Oo, this is a good one. Let's do some analysis:
We can see the centres of three sides, and the relative positions of the centres cannot be changed, so we know that when/if this cube is solved, the blue side will be adjacent to green and orange.
We can also see a blue-white edge piece, and a blue-yellow edge piece as well. This means that as long as the cube has a solved state,
the red side must be the side opposite blue.
Then, we can take note of the following facts about solved Rubik's cubes in general:
- There are always exactly two corner pieces between any two adjacent colours
- Out of these pieces, one has the two colours next to each other in a clockwise order, the other piece has them in anticlockwise order
It follows from these two facts that if we
- see two sides of a corner piece, and

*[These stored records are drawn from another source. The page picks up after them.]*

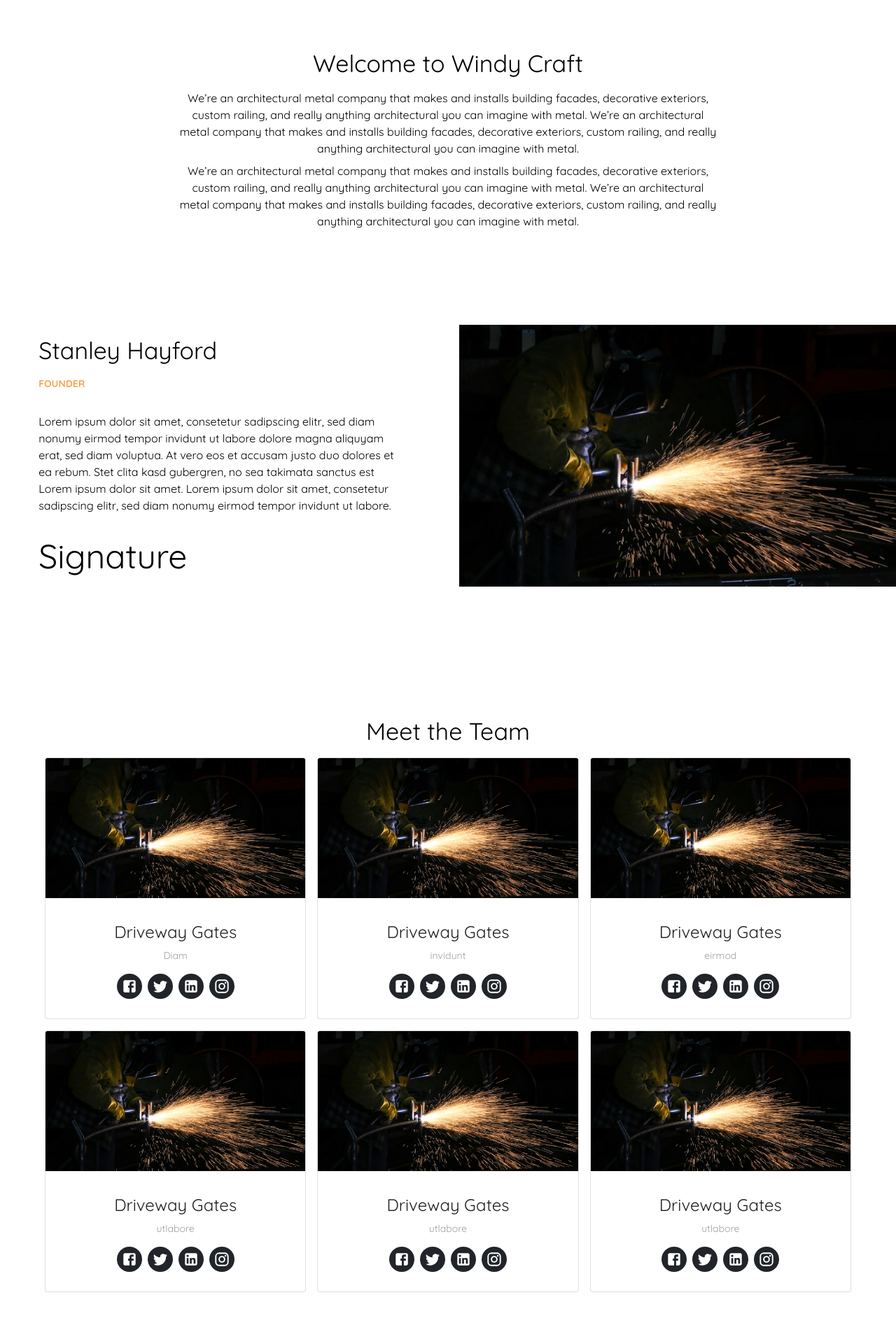
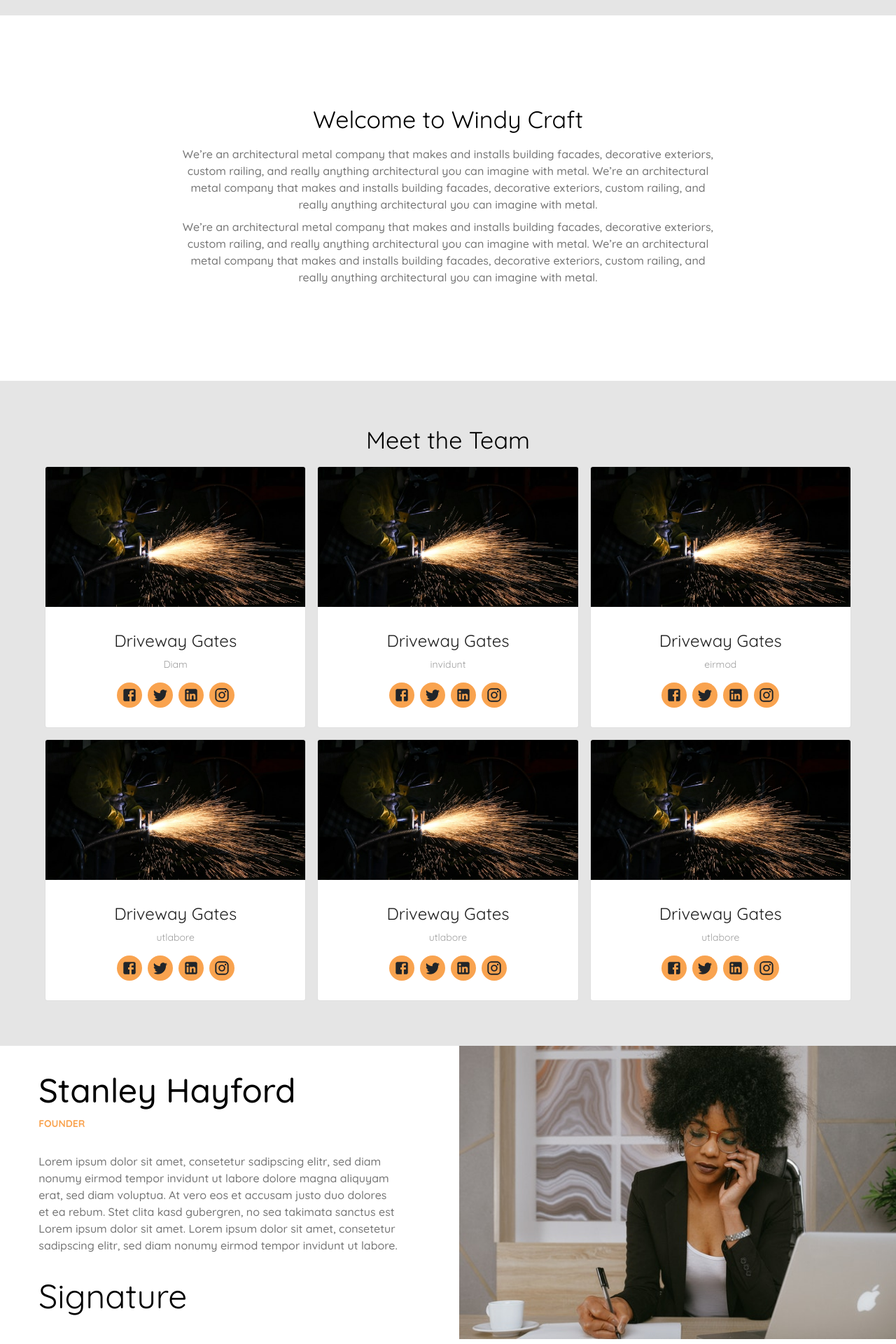
Before and after one commit to stanleyHayes/windycraft, a React (Create React App) app: page /about in a window 1280 px wide. Shown: the part 740-2660 px from the top of the page at 70% size. Built offline with nearby package versions, Linux system fonts and the light colour scheme.

Commit message:
Update colors

```diff
--- a/src/components/shared/core-value.js
+++ b/src/components/shared/core-value.js
@@ -1,4 +1,5 @@
 import {Card, CardContent, Grid, Typography} from "@mui/material";
+import {grey} from "@mui/material/colors";
 
 const CoreValue = ({value}) => {
 
@@ -12,10 +13,10 @@ const CoreValue = ({value}) => {
                 </Grid>
                 <Typography
                     mb={2}
-                    sx={{color: 'secondary.main'}}
+                    sx={{color: 'primary.main'}}
                     variant="h5"
                     align="center">{value.name}</Typography>
-                <Typography variant="body1" align="center">{value.description}</Typography>
+                <Typography paragraph={true} sx={{color: grey['600'], fontWeight: 500}} align="center">{value.description}</Typography>
             </CardContent>
         </Card>
     )
--- a/src/components/shared/service.js
+++ b/src/components/shared/service.js
@@ -1,4 +1,5 @@
 import {Card, CardContent, CardMedia, Typography} from "@mui/material";
+import {grey} from "@mui/material/colors";
 
 const Service = ({service}) => {
     return (
@@ -15,7 +16,10 @@ const Service = ({service}) => {
                     px: 8
                 }}>
                 <Typography align="center" variant="h5" mb={2}>{service.title}</Typography>
-                <Typography align="center" variant="body1">
+                <Typography
+                    sx={{color: grey['600'], fontWeight: 500}}
+                    align="center"
+                    paragraph={true}>
                     {service.description}
                 </Typography>
             </CardContent>
--- a/src/components/shared/social-link.js
+++ b/src/components/shared/social-link.js
@@ -10,8 +10,8 @@ const SocialLink = ({account}) => {
                     sx={{
                         fontSize: 36,
                         borderRadius: '50%',
-                        backgroundColor: 'primary.main',
-                        color: 'white',
+                        backgroundColor: 'secondary.main',
+                        color: 'primary.main',
                         padding: .8
                     }}
                 />
@@ -20,8 +20,8 @@ const SocialLink = ({account}) => {
                     sx={{
                         fontSize: 36,
                         borderRadius: '50%',
-                        backgroundColor: 'primary.main',
-                        color: 'white',
+                        backgroundColor: 'secondary.main',
+                        color: 'primary.main',
                         padding: .8
                     }}/>
             ) : account.platform === 'twitter' ? (
@@ -29,8 +29,8 @@ const SocialLink = ({account}) => {
                     sx={{
                         fontSize: 36,
                         borderRadius: '50%',
-                        backgroundColor: 'primary.main',
-                        color: 'white',
+                        backgroundColor: 'secondary.main',
+                        color: 'primary.main',
                         padding: .8
                     }}
                 />
@@ -38,8 +38,8 @@ const SocialLink = ({account}) => {
                 sx={{
                     fontSize: 36,
                     borderRadius: '50%',
-                    backgroundColor: 'primary.main',
-                    color: 'white',
+                    backgroundColor: 'secondary.main',
+                    color: 'primary.main',
                     padding: .8
                 }}
             />}
--- a/src/pages/about/about-page.js
+++ b/src/pages/about/about-page.js
@@ -13,6 +13,7 @@ import {selectProcesses} from "../../redux/process/process-reducer";
 import Process from "../../components/shared/process";
 import {selectFAQs} from "../../redux/faqs/faq-reducer";
 import FAQ from "../../components/shared/faq";
+import {grey} from "@mui/material/colors";
 
 const AboutPage = () => {
 
@@ -23,7 +24,9 @@ const AboutPage = () => {
                 maxWidth: '100%',
                 maxHeight: '100%',
                 width: '100%',
-                height: '100%'
+                height: '100%',
+                objectPosition: 'top',
+                objectFit: 'cover'
             }
         }
     });
@@ -56,7 +59,7 @@ const AboutPage = () => {
                 />
             </div>
 
-            <Box pt={8} pb={8}>
+            <Box pt={8} pb={8} sx={{backgroundColor: 'background.dark'}}>
                 <Container>
                     <Typography mb={2} variant="h4" align="center">Mission & Vision</Typography>
                     <Grid container={true} spacing={2}>
@@ -71,31 +74,54 @@ const AboutPage = () => {
                 </Container>
             </Box>
 
+            <Box pt={8} pb={8} sx={{backgroundColor: 'background.light'}}>
                 <Container>
                     <Grid container={true} justifyContent="center" pt={8} pb={8}>
                         <Grid item={true} xs={12} md={8}>
                             <Typography mb={2} align="center" variant="h4">
                                 Welcome to Windy Craft
                             </Typography>
-                        <Typography mb={1} align="center" paragraph={true}>
-                            We’re an architectural metal company that makes and installs building facades, decorative
+                            <Typography sx={{color: grey['600'], fontWeight: 500}} mb={1} align="center"
+                                        paragraph={true}>
+                                We’re an architectural metal company that makes and installs building facades,
+                                decorative
                                 exteriors,
                                 custom railing, and really anything architectural you can imagine with metal. We’re an
-                            architectural metal company that makes and installs building facades, decorative exteriors,
+                                architectural metal company that makes and installs building facades, decorative
+                                exteriors,
                                 custom railing, and really anything architectural you can imagine with metal.
                             </Typography>
-                        <Typography mb={1} align="center" paragraph={true}>
-                            We’re an architectural metal company that makes and installs building facades, decorative
+                            <Typography sx={{color: grey['600'], fontWeight: 500}} mb={1} align="center"
+                                        paragraph={true}>
+                                We’re an architectural metal company that makes and installs building facades,
+                                decorative
                                 exteriors,
                                 custom railing, and really anything architectural you can imagine with metal. We’re an
-                            architectural metal company that makes and installs building facades, decorative exteriors,
+                                architectural metal company that makes and installs building facades, decorative
+                                exteriors,
                                 custom railing, and really anything architectural you can imagine with metal.
                             </Typography>
                         </Grid>
                     </Grid>
                 </Container>
+            </Box>
 
-            <Box pt={8} pb={8} sx={{minHeight: '70vh'}}>
+            <Box pt={8} pb={8} sx={{backgroundColor: 'background.dark'}}>
+                <Container>
+                    <Typography mb={2} variant="h4" align="center">Meet the Team</Typography>
+                    <Grid container={true} spacing={2}>
+                        {teams.map((team, index) => {
+                            return (
+                                <Grid key={index} item={true} xs={12} md={4}>
+                                    <Team team={team}/>
+                                </Grid>
+                            )
+                        })}
+                    </Grid>
+                </Container>
+            </Box>
+
+            <Box sx={{minHeight: '60vh', backgroundColor: 'background.light'}}>
                 <Grid container={true} spacing={4}>
                     <Grid item={true} xs={12} md={6}>
                         <Container
@@ -107,7 +133,11 @@ const AboutPage = () => {
                                 display: 'flex'
                             }}>
                             <Box>
-                                <Typography mb={2} variant='h4'>Stanley Hayford</Typography>
+                                <Typography
+                                    sx={{
+                                        fontSize: {xs: 24, md: 48},
+                                        fontWeight: 500
+                                    }} mb={1} variant='h4'>Stanley Hayford</Typography>
                                 <Typography
                                     sx={{
                                         fontWeight: 'bold',
@@ -115,7 +145,7 @@ const AboutPage = () => {
                                         textTransform: 'uppercase'
                                     }}
                                     variant="body2" mb={4}>Founder</Typography>
-                                <Typography variant="body1" mb={4}>
+                                <Typography sx={{color: grey['600'], fontWeight: 500}} paragraph={true} mb={4}>
                                     Lorem ipsum dolor sit amet, consetetur sadipscing elitr, sed diam
                                     nonumy eirmod tempor invidunt ut labore dolore magna aliquyam erat, sed diam
                                     voluptua.
@@ -130,28 +160,13 @@ const AboutPage = () => {
                             </Box>
                         </Container>
                     </Grid>
-                    <Grid item={true} xs={12} md={6}>
-                        <img alt="" src="/assets/about-background-image.jpg" className={classes.ceoImage}/>
+                    <Grid item={true} xs={12} md={6} sx={{maxHeight: '100%'}}>
+                        <img alt="" src="/assets/ceo.jpg" className={classes.ceoImage}/>
                     </Grid>
                 </Grid>
             </Box>
 
-            <Box pt={8} pb={8}>
-                <Container>
-                    <Typography mb={2} variant="h4" align="center">Meet the Team</Typography>
-                    <Grid container={true} spacing={2}>
-                        {teams.map((team, index) => {
-                            return (
-                                <Grid key={index} item={true} xs={12} md={4}>
-                                    <Team team={team}/>
-                                </Grid>
-                            )
-                        })}
-                    </Grid>
-                </Container>
-            </Box>
-
-            <Box pt={8} pb={8}>
+            <Box pt={8} pb={8} sx={{backgroundColor: 'background.dark'}}>
                 <Container>
                     <Typography mb={2} variant="h4" align="center">Our Core Values</Typography>
                     <Grid container={true} spacing={2}>
@@ -166,10 +181,10 @@ const AboutPage = () => {
                 </Container>
             </Box>
 
-            <Box pt={8} pb={8}>
+            <Box pt={8} pb={8} sx={{backgroundColor: 'background.light'}}>
                 <Container>
                     <Typography mb={2} variant="h4" align="center">Our Process</Typography>
-                    <Typography mb={2} variant="body2" align="center">
+                    <Typography sx={{color: grey['600'], fontWeight: 500}} mb={2} paragraph={true} align="center">
                         Lorem ipsum dolor sit amet, consectetur adipiscing elit.
                         Ut elit tellus, luctus nec ullamcorper mattis, pulvinar dapibus leo.
                     </Typography>
@@ -187,10 +202,10 @@ const AboutPage = () => {
                 </Grid>
             </Box>
 
-            <Box pt={8} pb={8}>
+            <Box pt={8} pb={8} sx={{backgroundColor: 'background.dark'}}>
                 <Container>
                     <Typography mb={2} variant="h4" align="center">FAQ</Typography>
-                    <Typography mb={2} variant="body2" align="center">
+                    <Typography sx={{color: grey['600'], fontWeight: 500}} mb={2} variant="body2" align="center">
                         Lorem ipsum dolor sit amet, consectetur adipiscing elit.
                         Ut elit tellus, luctus nec ullamcorper mattis, pulvinar dapibus leo.
                     </Typography>
@@ -198,21 +213,11 @@ const AboutPage = () => {
                         {faqs && faqs.map((faq, index) => {
                             return (
                                 <Grid item={true} key={index} xs={12} md={4}>
-                                    <FAQ faq={faq}/>
+                                    <FAQ faq={faq} index={index + 1}/>
                                 </Grid>
                             )
                         })}
                     </Grid>
-                </Container>
-            </Box>
-
-            <Box pt={8} pb={8}>
-                <Container>
-                    <Typography mb={2} variant="h4" align="center">Pricing</Typography>
-                    <Typography mb={2} variant="body2" align="center">
-                        Lorem ipsum dolor sit amet, consectetur adipiscing elit.
-                        Ut elit tellus, luctus nec ullamcorper mattis, pulvinar dapibus leo.
-                    </Typography>
                 </Container>
             </Box>
         </Layout>
--- a/src/pages/contact/contact-page.js
+++ b/src/pages/contact/contact-page.js
@@ -1,6 +1,5 @@
 import React, {useState} from "react";
 import Layout from "../../components/layout/layout";
-import {makeStyles} from "@mui/styles";
 import Banner from "../../components/shared/banner";
 import {Box, Button, Card, CardContent, Container, Grid, Stack, TextField, Typography} from "@mui/material";
 import {
@@ -16,14 +15,6 @@ import ContactCard from "../../components/shared/contact-card";
 import IconTextview from "../../components/shared/icon-textview";
 
 const ContactPage = () => {
-
-    const useStyles = makeStyles(theme => {
-        return {
-            container: {},
-        }
-    });
-
-    const classes = useStyles();
 
     const [contact, setContact] = useState({});
     const [error, setError] = useState({});
@@ -47,7 +38,7 @@ const ContactPage = () => {
     return (
         <Layout>
             <Box pb={8} sx={{backgroundColor: 'background.dark'}}>
-                <div className={classes.container}>
+                <div>
                     <Banner
                         title="Contact"
                         links={[{label: 'Home', link: '/'}, {label: 'Contact', link: '/contact'}]}
@@ -188,21 +179,24 @@ const ContactPage = () => {
                                                     margin="dense"
                                                 />
 
-                                                <Grid mt={8} container={true}>
-                                                    <Grid item={true} xs={12} sm={6}>
+                                                <Grid mt={8} container={true} justifyContent="center">
+                                                    <Grid xs={12} item={true}>
                                                         <Button
+                                                            disableElevation={true}
                                                             sx={{
                                                                 borderWidth: 2,
-                                                                paddingTop: 2,
-                                                                paddingBottom: 2,
+                                                                paddingTop: 1.5,
+                                                                paddingBottom: 1.5,
+                                                                fontWeight: 'bold',
+                                                                backgroundColor: "primary.main",
+                                                                color: "secondary.main",
                                                                 transition: 'all 300ms ease-out',
                                                                 '&:hover': {
                                                                     backgroundColor: "secondary.main",
                                                                     color: "primary.main"
                                                                 }
                                                             }}
-                                                            color="secondary"
-                                                            variant="outlined"
+                                                            variant="contained"
                                                             fullWidth={true}>
                                                             Send Message
                                                         </Button>
--- a/src/pages/home/home-page.js
+++ b/src/pages/home/home-page.js
@@ -400,6 +400,7 @@ const HomePage = () => {
                 </Container>
             </Box>
 
+            {/*Get a free quote Section*/}
             <Box pb={8} pt={8} sx={{backgroundColor: 'background.dark'}}>
                 <Container>
                     <Typography mb={2} fontWeight='bold' variant="h5" align="center">Get a free Quote</Typography>
@@ -409,7 +410,7 @@ const HomePage = () => {
                                 <CardContent>
                                     <form onSubmit={handleSubmit}>
                                         <Stack spacing={1.2}>
-                                            <Grid container={true} justifyContent="space-between">
+                                            <Grid container={true} rowGap={1} justifyContent="space-between">
                                                 <Grid item={true} xs={12} md={5.9}>
                                                     <TextField
                                                         required={true}
@@ -542,6 +543,7 @@ const HomePage = () => {
                 </Container>
             </Box>
 
+            {/*Connect with us Section*/}
             <Box pb={8} pt={8} sx={{backgroundColor: 'background.light'}}>
                 <Container>
                     <Grid mb={2} container={true} justifyContent="center">
@@ -569,6 +571,7 @@ const HomePage = () => {
                 </Container>
             </Box>
 
+            {/*Testimonial Section*/}
             <Box pb={8} pt={8} sx={{backgroundColor: 'background.dark'}}>
                 <Container>
                     <Typography mb={2} fontWeight='bold' variant="body2" align="center">Testimonials</Typography>
```
Also changed, not shown: src/components/shared/contact-card.js (+5 -4 lines), src/components/shared/faq.js (+31 -5 lines), public/assets/ceo.jpg (added). Lines whose indentation alone changed are shown as unchanged.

- we know where those two colours are on the cube,
then we can uniquely place that corner piece on the solved cube.
Doing so, and remembering what we learned about red above, we notice that
both of the marked pieces belong in the same place, the top right corner of the orange side.
Because of this,
this cube cannot possibly have a solved state.